In Illinois and across the country, an increasing number of Americans over the age of 50 are considering divorce. While the divorce rate for people of all ages has stabilized or even dropped since the mid-1990s, the opposite has been the case for people over 50. Unlike other demographic groups, Americans over 50 have doubled their rate of divorce since the 1990s, and approximately one-fourth of all divorces take place within the Baby Boomer generation.

The term “gray divorce” is used to describe the end of a marriage after the age of 50. It can apply equally to people who choose to divorce after decades of partnership and shared children or to people with shorter second or third marriages later in life. There are a number of reasons why the number and the rate of divorces later in life are on the rise. First, there are many more Americans over age 50 than there were in the past. In addition, life expectancy and health have continued to increase.
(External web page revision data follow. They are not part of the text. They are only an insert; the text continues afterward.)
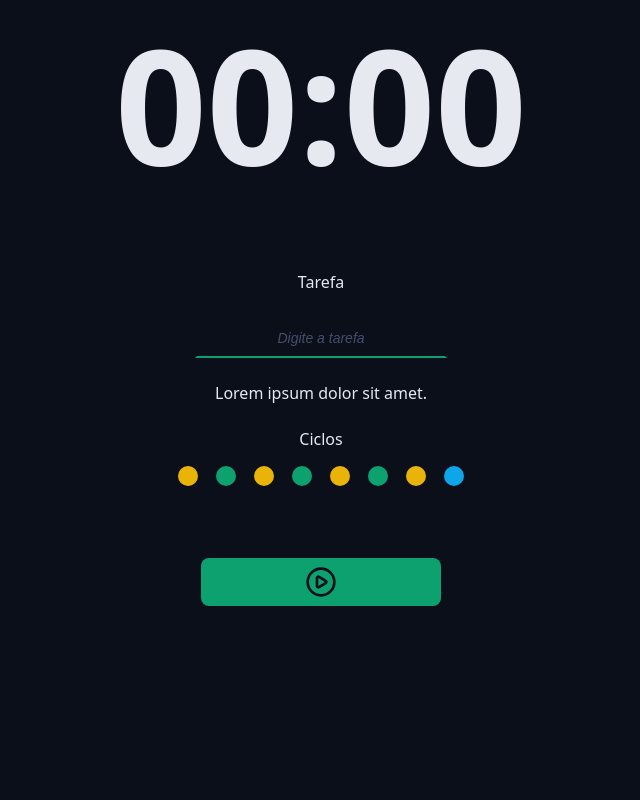
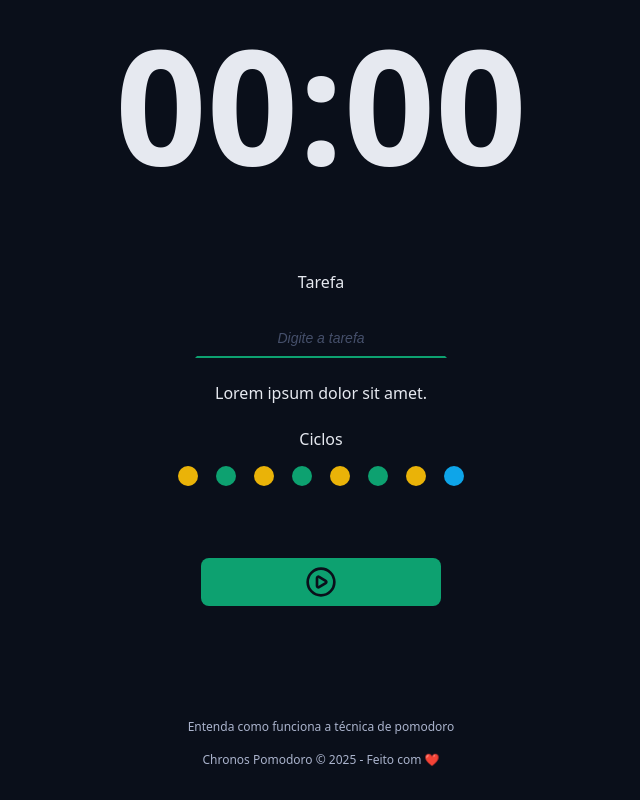
Before and after one commit to DarleneCosta/chronos-pomodoro, a React (Vite) app: page / in a window 1280 px wide. Shown: the part 366-1166 px from the top of the page, without its empty margins (319-959 px from the left). Before the commit the page ends 1052 px from the top, so only its background shows below. Built offline with nearby package versions, Linux system fonts and the light colour scheme.

Commit message:
component fotter

```diff
--- a/src/App.tsx
+++ b/src/App.tsx
@@ -9,6 +9,7 @@
 import { Cycles } from './components/Cycles';
 import { Button } from './components/Button';
 import { PlayCircleIcon } from 'lucide-react';
+import { Footer } from './components/Footer';
 
 export function App() {
   return (
@@ -40,12 +41,16 @@
             <Cycles />
           </div>
           <div className='formRow'>
-            <Button >
+            <Button>
               <PlayCircleIcon />
             </Button>
           </div>
         </form>
       </Container>
+
+      <Container>
+        <Footer />
+      </Container>
     </>
   );
 }
--- /dev/null
+++ b/src/components/Footer/index.tsx
@@ -0,0 +1,12 @@
+import styles from './styles.module.css';
+
+export function Footer() {
+  return (
+    <footer className={styles.footer}>
+      <a href=''>Entenda como funciona a técnica de pomodoro</a>
+      <a href=''>
+        Chronos Pomodoro &copy; {new Date().getFullYear()} - Feito com ❤️
+      </a>
+    </footer>
+  );
+}
--- /dev/null
+++ b/src/components/Footer/styles.module.css
@@ -0,0 +1,17 @@
+.footer {
+  display: flex;
+  flex-direction: column;
+  align-items: center;
+  justify-content: center;
+  gap: 1.6rem;
+}
+
+.footer a {
+  color: var(--text-muted);
+  font-size: 1.2rem;
+  text-decoration: none;
+}
+
+.footer a:hover {
+  color: var(--text-default);
+}
```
Both men and women’s average life expectancy has increased approximately 10 years in the period between 1950 and 2016.

The fact that more people are leading longer, healthier lives may impel many to choose divorce to end an unhappy marriage. This can be especially true if abuse, infidelity or drug addiction are involved. Many experts have noted that gray divorces often involve these types of serious issues, especially as people over 50 may have reason to be concerned about the financial effects of divorce.

Divorce is not only an emotional event; it is also a practical and legal action that can involve complex financial decisions, especially for people who have accumulated a substantial marital estate over decades. A family law attorney may help spouses pursue a fair settlement that protects their rights in terms of spousal support, property division and other key issues.